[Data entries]
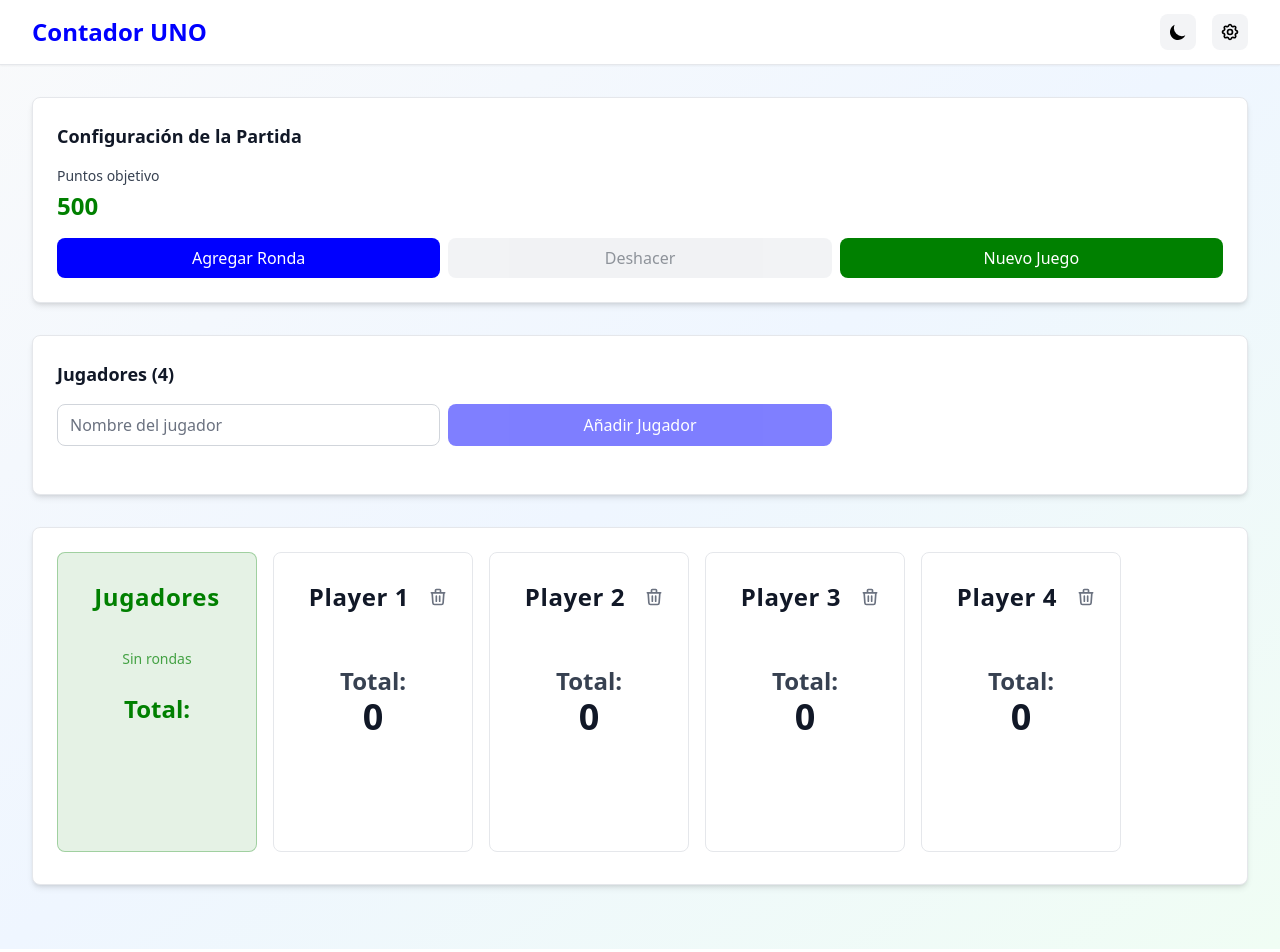
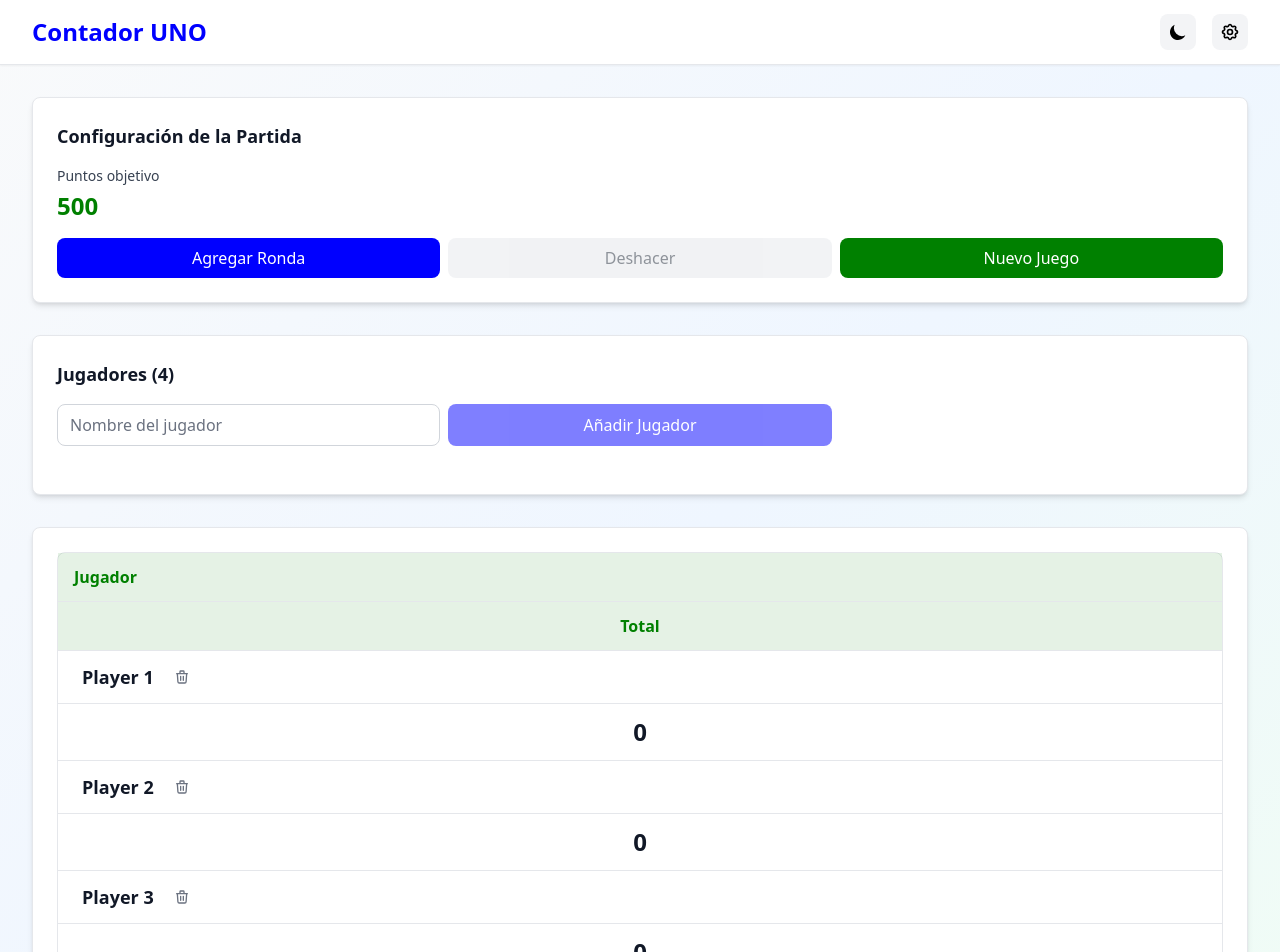
Before and after one commit to NataPeralta/contador-uno, a React (Vite) app: page / in a window 1280 px wide. Shown: the top 952 px of the page. Built offline with nearby package versions, Linux system fonts and the light colour scheme.

Commit message:
style: Mejorar visual de grid de jugadores y scrollbar

```diff
--- a/src/components/PlayerGrid.tsx
+++ b/src/components/PlayerGrid.tsx
@@ -1,5 +1,4 @@
-import React from 'react';
-import { PlayerCard } from './PlayerCard';
+import React, { useState } from 'react';
 import type { Player } from '../types';
 
 interface PlayerGridProps {
@@ -19,58 +18,184 @@ export const PlayerGrid: React.FC<PlayerGridProps> = ({
   canRemovePlayer,
   onEditCompleteRound
 }) => {
-  if (players.length === 0) {
-    return null;
-  }
+  if (players.length === 0) return null;
+
+  // Máximo número de rondas
+  const maxRounds = Math.max(...players.map(p => p.rounds.length));
+  const columns = 2 + maxRounds; // Jugador + rondas + total
 
   return (
-    <div className="flex gap-4 overflow-x-auto pb-2">
-      {/* Card de header */}
-      <div className="relative bg-uno-green bg-opacity-10 dark:bg-uno-green dark:bg-opacity-20 border border-uno-green border-opacity-30 dark:border-uno-green dark:border-opacity-50 rounded-lg p-6 flex flex-col items-center min-w-[200px] min-h-[300px]">
-        {/* Header con título */}
-        <div className="w-full flex items-center justify-center mb-6">
-          <span className="px-2 py-1 text-uno-green dark:text-uno-green-light text-2xl font-bold tracking-wide">
-            Jugadores
-          </span>
+    <div className="overflow-x-auto scrollbar-thin scrollbar-thumb-rounded scrollbar-thumb:bg-uno-blue/30">
+      <div
+        className={`grid w-full min-w-max border border-gray-200 dark:border-gray-700 rounded-lg bg-white dark:bg-gray-800`}
+        style={{
+          gridTemplateColumns: `200px repeat(${maxRounds}, 1fr) 100px`,
+        }}
+      >
+        {/* Header */}
+        <div className="px-4 py-3 font-semibold text-uno-green dark:text-uno-green-light border-b border-gray-200 dark:border-gray-700 bg-uno-green bg-opacity-10 dark:bg-uno-green dark:bg-opacity-20">
+          Jugador
         </div>
-
-        {/* Indicadores de columnas */}
-        <div className="mt-2 flex flex-col gap-2">
-          {players[0]?.rounds.length > 0 ? (
-            players[0].rounds.map((_, idx) => (
-              <div key={idx} className="grid grid-cols-2 items-center justify-items-center text-[2rem] mb-1">
-                <span className="ml-1 text-xs font-bold text-uno-green dark:text-uno-green-light">Ronda {idx + 1}</span>
+        {Array.from({ length: maxRounds }, (_, idx) => (
+          <div
+            key={idx}
+            className="px-3 py-3 text-center font-semibold text-uno-green dark:text-uno-green-light border-b border-gray-200 dark:border-gray-700 bg-uno-green bg-opacity-10 dark:bg-uno-green dark:bg-opacity-20 flex items-center gap-2 justify-center"
+          >
+            <span>Ronda {idx + 1}</span>
             <button
-                  className="ml-2 p-1 text-xs text-uno-blue dark:text-uno-blue-light hover:text-uno-blue-dark dark:hover:text-uno-blue transition-colors"
+              className="p-1 text-xs text-uno-blue dark:text-uno-blue-light hover:text-uno-blue-dark dark:hover:text-uno-blue transition-colors"
               title="Editar esta ronda"
               onClick={() => onEditCompleteRound(idx)}
             >
               ✎
             </button>
           </div>
-            ))
-          ) : (
-            <div className="text-center text-uno-green dark:text-uno-green-light text-sm opacity-70">
-              Sin rondas
-            </div>
-          )}
+        ))}
+        <div className="px-4 py-3 text-center font-semibold text-uno-green dark:text-uno-green-light border-b border-gray-200 dark:border-gray-700 bg-uno-green bg-opacity-10 dark:bg-uno-green dark:bg-opacity-20">
+          Total
         </div>
 
-        {/* Total */}
-        <p className="text-2xl font-bold mt-6 text-uno-green dark:text-uno-green-light">Total:</p>
-      </div>
+        {/* Filas de jugadores */}
+        {players.map((player) => {
+          const isWinner = player.points >= targetPoints;
+          // Historial de puntos acumulados y sumados por ronda
+          let history: { total: number; sum: number }[] = [];
+          let acc = 0;
+          player.rounds.forEach(round => {
+            const playerPoints = round.points.find(p => p.playerId === player.id);
+            const sum = playerPoints ? playerPoints.points : 0;
+            acc += sum;
+            history.push({ total: acc, sum });
+          });
 
-      {/* Cards de jugadores */}
-      {players.map(player => (
-        <PlayerCard
-          key={player.id}
+          return (
+            <React.Fragment key={player.id}>
+              {/* Nombre y borrar */}
+              <div className="px-4 py-3 border-b border-gray-200 dark:border-gray-700 flex items-center gap-2">
+                <PlayerNameCell
                   player={player}
                   onUpdateName={onUpdatePlayerName}
                   onRemove={onRemovePlayer}
                   canRemove={canRemovePlayer}
-          targetPoints={targetPoints}
+                  isWinner={isWinner}
                 />
-      ))}
+              </div>
+              {/* Rondas */}
+              {Array.from({ length: maxRounds }, (_, roundIdx) => {
+                const roundData = history[roundIdx];
+                return (
+                  <div
+                    key={roundIdx}
+                    className="px-3 py-3 text-center border-b border-gray-200 dark:border-gray-700 flex items-center gap-2 justify-center"
+                  >
+                    {roundData ? (
+                      <>
+                        <span className="text-lg font-bold text-gray-700 dark:text-gray-200">
+                          {roundData.total}
+                        </span>
+                        <span className={`text-xs font-medium ${
+                          roundData.sum > 0
+                            ? 'text-uno-red dark:text-uno-red-light'
+                            : 'text-uno-green dark:text-uno-green-light'
+                        }`}>
+                          {roundData.sum > 0 ? `+${roundData.sum}` : '0'}
+                        </span>
+                      </>
+                    ) : (
+                      <span className="text-gray-400 dark:text-gray-500 text-sm">-</span>
+                    )}
+                  </div>
+                );
+              })}
+              {/* Total */}
+              <div className="px-4 py-3 text-center border-b border-gray-200 dark:border-gray-700 flex flex-col items-center justify-center">
+                <div className={`text-2xl font-bold ${
+                  isWinner
+                    ? 'text-uno-green dark:text-uno-green-light'
+                    : 'text-gray-900 dark:text-gray-100'
+                }`}>
+                  {player.points}
+                </div>
+                {isWinner && (
+                  <div className="text-xs text-uno-green dark:text-uno-green-light font-medium">
+                    ¡GANADOR!
+                  </div>
+                )}
+              </div>
+            </React.Fragment>
+          );
+        })}
+      </div>
     </div>
   );
 };
+
+// Componente para el nombre del jugador con edición inline
+interface PlayerNameCellProps {
+  player: Player;
+  onUpdateName: (id: string, name: string) => void;
+  onRemove: (id: string) => void;
+  canRemove: boolean;
+  isWinner: boolean;
+}
+
+const PlayerNameCell: React.FC<PlayerNameCellProps> = ({ player, onUpdateName, onRemove, canRemove, isWinner }) => {
+  const [isEditing, setIsEditing] = useState(false);
+  const [editName, setEditName] = useState(player.name);
+
+  const handleNameSubmit = () => {
+    if (editName.trim()) {
+      onUpdateName(player.id, editName.trim());
+      setIsEditing(false);
+    }
+  };
+
+  const handleKeyPress = (e: React.KeyboardEvent) => {
+    if (e.key === 'Enter') {
+      handleNameSubmit();
+    } else if (e.key === 'Escape') {
+      setEditName(player.name);
+      setIsEditing(false);
+    }
+  };
+
+  return (
+    <div className="flex items-center gap-2">
+      <div className="flex-1">
+        {isEditing ? (
+          <input
+            type="text"
+            value={editName}
+            onChange={(e) => setEditName(e.target.value)}
+            onBlur={handleNameSubmit}
+            onKeyDown={handleKeyPress}
+            className="w-full text-lg font-bold bg-gray-100 dark:bg-gray-700 text-gray-900 dark:text-gray-100 rounded px-2 py-1 shadow-sm transition-all"
+            autoFocus
+          />
+        ) : (
+          <span
+            className={`text-lg font-bold cursor-pointer hover:text-uno-blue dark:hover:text-uno-blue-light transition-colors px-2 py-1 rounded ${
+              isWinner
+                ? 'text-uno-green dark:text-uno-green-light'
+                : 'text-gray-900 dark:text-gray-100'
+            }`}
+            onClick={() => setIsEditing(true)}
+          >
+            {player.name}
+          </span>
+        )}
+      </div>
+      {canRemove && !isEditing && (
+        <button
+          onClick={() => onRemove(player.id)}
+          className="text-gray-500 dark:text-gray-400 hover:text-uno-red dark:hover:text-uno-red-light transition-colors p-1 rounded"
+          title="Eliminar jugador"
+        >
+          <svg className="w-4 h-4" fill="none" stroke="currentColor" viewBox="0 0 24 24">
+            <path strokeLinecap="round" strokeLinejoin="round" strokeWidth={2} d="M19 7l-.867 12.142A2 2 0 0116.138 21H7.862a2 2 0 01-1.995-1.858L5 7m5 4v6m4-6v6m1-10V4a1 1 0 00-1-1h-4a1 1 0 00-1 1v3M4 7h16" />
+          </svg>
+        </button>
+      )}
+    </div>
+  );
+};
```
Lines whose indentation alone changed are shown as unchanged.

What you will do:
Count the lines in the data that contain the string "value", and give nothing but that number.

Answer for the task:
2